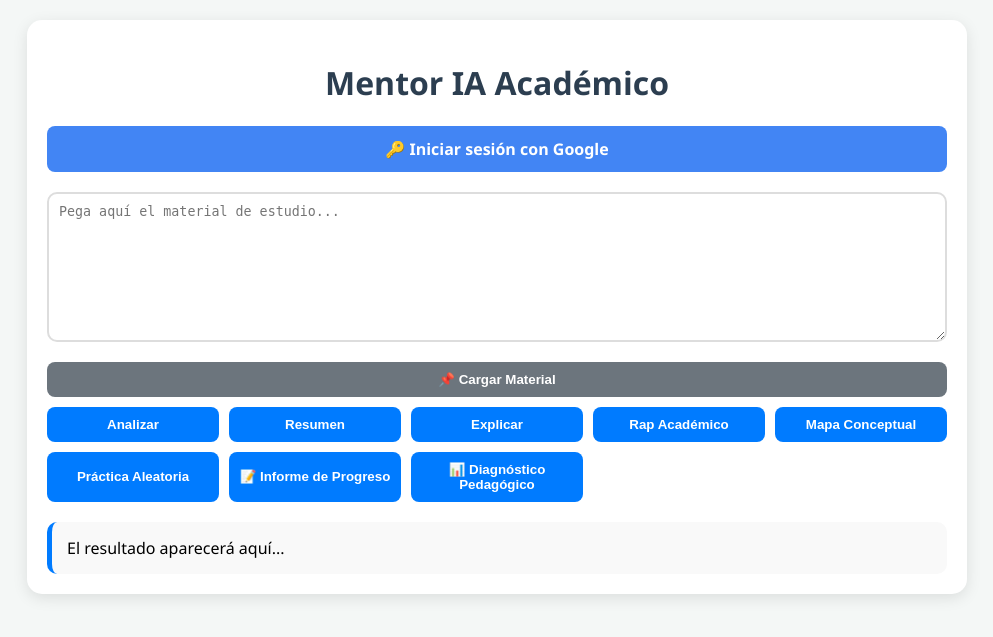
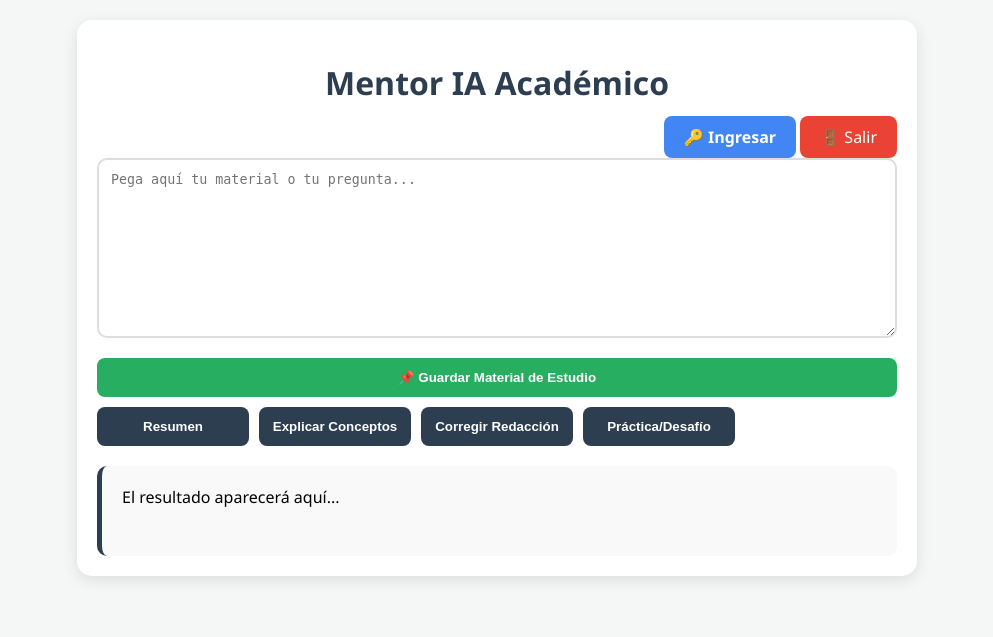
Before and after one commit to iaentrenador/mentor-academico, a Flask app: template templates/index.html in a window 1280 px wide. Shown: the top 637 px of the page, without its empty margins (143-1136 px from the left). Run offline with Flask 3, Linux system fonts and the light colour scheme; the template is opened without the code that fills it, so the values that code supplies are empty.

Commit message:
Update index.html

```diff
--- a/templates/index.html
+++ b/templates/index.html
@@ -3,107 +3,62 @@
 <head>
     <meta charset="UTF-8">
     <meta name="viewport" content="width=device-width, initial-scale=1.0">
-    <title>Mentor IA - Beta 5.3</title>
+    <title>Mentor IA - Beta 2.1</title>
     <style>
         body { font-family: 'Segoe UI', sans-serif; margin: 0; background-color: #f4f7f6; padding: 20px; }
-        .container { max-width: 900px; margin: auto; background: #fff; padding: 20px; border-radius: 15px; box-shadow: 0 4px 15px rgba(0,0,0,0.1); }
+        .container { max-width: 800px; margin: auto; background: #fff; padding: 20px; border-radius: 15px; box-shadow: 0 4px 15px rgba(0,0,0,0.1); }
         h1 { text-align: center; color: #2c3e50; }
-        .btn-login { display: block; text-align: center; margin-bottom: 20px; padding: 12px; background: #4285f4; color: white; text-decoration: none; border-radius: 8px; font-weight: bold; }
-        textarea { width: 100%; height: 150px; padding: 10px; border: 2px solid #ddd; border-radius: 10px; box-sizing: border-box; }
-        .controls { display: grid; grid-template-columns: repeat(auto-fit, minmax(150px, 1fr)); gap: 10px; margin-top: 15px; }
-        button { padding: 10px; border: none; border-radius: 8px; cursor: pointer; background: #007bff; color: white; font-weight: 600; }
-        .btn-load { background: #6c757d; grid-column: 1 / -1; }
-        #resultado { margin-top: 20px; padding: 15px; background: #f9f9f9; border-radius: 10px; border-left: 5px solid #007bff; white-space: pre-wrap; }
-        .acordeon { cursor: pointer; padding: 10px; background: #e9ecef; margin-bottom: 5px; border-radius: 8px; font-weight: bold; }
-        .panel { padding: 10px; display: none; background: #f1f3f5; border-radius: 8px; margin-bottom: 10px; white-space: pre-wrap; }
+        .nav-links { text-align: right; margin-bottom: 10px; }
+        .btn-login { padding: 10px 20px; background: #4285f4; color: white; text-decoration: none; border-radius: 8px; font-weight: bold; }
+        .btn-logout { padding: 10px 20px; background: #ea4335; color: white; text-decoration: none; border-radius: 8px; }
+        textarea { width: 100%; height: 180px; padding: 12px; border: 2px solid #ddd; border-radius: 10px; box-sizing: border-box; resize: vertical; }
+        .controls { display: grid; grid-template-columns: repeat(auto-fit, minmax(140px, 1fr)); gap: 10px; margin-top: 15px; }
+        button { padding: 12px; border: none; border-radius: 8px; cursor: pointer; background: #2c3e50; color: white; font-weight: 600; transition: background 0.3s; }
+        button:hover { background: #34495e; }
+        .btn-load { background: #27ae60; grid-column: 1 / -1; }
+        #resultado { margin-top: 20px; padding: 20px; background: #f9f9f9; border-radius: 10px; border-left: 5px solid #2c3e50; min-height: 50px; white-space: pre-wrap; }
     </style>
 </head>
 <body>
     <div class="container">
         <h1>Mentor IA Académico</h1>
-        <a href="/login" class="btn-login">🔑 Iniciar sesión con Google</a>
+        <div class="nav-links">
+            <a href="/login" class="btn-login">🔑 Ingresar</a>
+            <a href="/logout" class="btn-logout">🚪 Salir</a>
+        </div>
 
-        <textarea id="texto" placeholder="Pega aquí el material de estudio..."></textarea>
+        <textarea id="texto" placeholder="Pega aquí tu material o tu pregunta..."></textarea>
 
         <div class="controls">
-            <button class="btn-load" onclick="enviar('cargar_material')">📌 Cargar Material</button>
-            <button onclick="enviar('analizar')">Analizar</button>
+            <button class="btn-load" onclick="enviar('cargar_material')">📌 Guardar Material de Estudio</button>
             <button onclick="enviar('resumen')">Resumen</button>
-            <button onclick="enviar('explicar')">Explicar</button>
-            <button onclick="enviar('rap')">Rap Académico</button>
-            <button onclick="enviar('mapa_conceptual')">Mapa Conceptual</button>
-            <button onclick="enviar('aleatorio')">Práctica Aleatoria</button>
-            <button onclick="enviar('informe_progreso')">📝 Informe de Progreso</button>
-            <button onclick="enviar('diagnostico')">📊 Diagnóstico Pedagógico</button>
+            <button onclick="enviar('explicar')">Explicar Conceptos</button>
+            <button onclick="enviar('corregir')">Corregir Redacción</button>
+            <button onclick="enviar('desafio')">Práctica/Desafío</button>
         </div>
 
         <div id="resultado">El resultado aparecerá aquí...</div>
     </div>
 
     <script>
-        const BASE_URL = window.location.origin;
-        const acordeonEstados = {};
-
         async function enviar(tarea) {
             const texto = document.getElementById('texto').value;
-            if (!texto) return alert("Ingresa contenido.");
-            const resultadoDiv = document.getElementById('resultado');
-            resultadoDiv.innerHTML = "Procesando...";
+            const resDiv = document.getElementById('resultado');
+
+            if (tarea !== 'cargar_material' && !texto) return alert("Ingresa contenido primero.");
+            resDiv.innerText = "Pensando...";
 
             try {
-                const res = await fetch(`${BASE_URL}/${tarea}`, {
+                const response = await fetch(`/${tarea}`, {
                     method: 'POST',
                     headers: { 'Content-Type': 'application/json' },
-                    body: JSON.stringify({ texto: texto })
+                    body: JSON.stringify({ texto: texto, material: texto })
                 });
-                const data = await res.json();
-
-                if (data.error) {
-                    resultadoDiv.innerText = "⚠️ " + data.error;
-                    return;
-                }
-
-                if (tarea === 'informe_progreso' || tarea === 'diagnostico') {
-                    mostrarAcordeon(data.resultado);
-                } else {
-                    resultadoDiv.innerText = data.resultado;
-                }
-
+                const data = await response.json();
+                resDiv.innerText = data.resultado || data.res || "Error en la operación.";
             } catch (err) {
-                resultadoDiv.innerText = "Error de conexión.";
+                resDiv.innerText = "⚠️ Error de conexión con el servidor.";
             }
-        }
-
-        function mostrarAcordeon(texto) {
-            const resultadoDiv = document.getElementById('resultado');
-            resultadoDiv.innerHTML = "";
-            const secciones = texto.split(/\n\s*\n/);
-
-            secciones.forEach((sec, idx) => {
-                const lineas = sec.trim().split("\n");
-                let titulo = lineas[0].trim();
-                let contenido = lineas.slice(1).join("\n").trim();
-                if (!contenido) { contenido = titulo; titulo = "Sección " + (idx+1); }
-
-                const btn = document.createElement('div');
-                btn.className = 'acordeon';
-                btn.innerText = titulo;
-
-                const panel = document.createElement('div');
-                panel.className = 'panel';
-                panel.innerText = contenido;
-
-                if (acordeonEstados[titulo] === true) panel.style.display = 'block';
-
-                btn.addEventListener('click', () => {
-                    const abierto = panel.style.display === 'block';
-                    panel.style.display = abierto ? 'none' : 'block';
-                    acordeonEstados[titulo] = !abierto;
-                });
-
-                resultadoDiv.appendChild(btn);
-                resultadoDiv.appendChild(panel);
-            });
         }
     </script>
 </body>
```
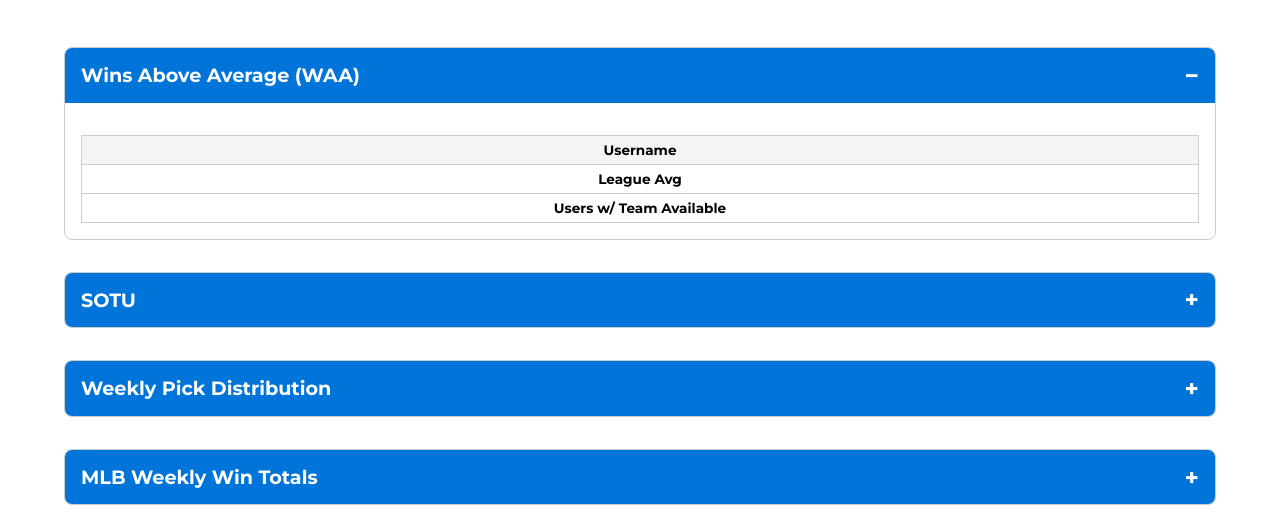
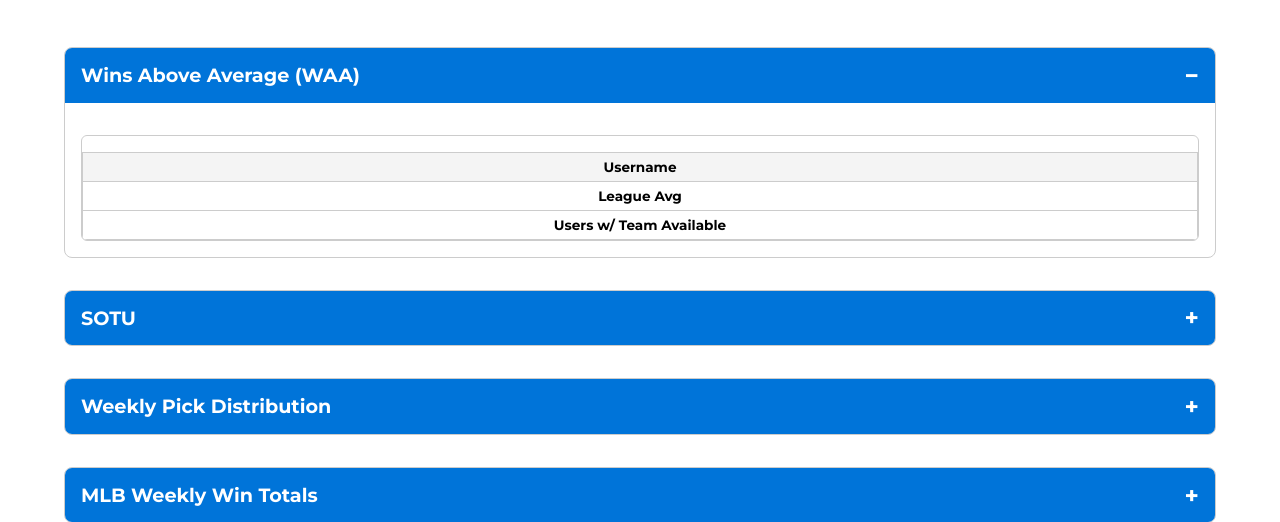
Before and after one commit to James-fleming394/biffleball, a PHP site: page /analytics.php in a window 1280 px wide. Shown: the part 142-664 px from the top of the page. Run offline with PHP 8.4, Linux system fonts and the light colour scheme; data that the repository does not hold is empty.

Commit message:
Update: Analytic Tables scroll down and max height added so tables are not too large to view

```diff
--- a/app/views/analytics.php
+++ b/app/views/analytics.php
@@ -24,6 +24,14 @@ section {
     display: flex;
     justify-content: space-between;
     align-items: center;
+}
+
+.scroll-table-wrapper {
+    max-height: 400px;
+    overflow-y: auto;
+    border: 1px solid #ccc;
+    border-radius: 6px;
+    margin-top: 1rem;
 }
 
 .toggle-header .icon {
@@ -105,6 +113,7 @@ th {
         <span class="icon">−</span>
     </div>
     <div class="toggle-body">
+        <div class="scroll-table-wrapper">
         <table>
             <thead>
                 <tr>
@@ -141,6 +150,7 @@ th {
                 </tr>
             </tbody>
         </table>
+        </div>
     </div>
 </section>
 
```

Task objective: All the lines that hold the word "data" must appear in the answer, copied from the records.

Task response:
-                const data = await res.json();
-                if (data.error) {
-                    resultadoDiv.innerText = "⚠️ " + data.error;
-                    mostrarAcordeon(data.resultado);
-                    resultadoDiv.innerText = data.resultado;
+                const data = await response.json();
+                resDiv.innerText = data.resultado || data.res || "Error en la operación.";
Before and after one commit to James-fleming394/biffleball, a PHP site: page /analytics.php in a window 1280 px wide. Shown: the part 142-664 px from the top of the page. Run offline with PHP 8.4, Linux system fonts and the light colour scheme; data that the repository does not hold is empty.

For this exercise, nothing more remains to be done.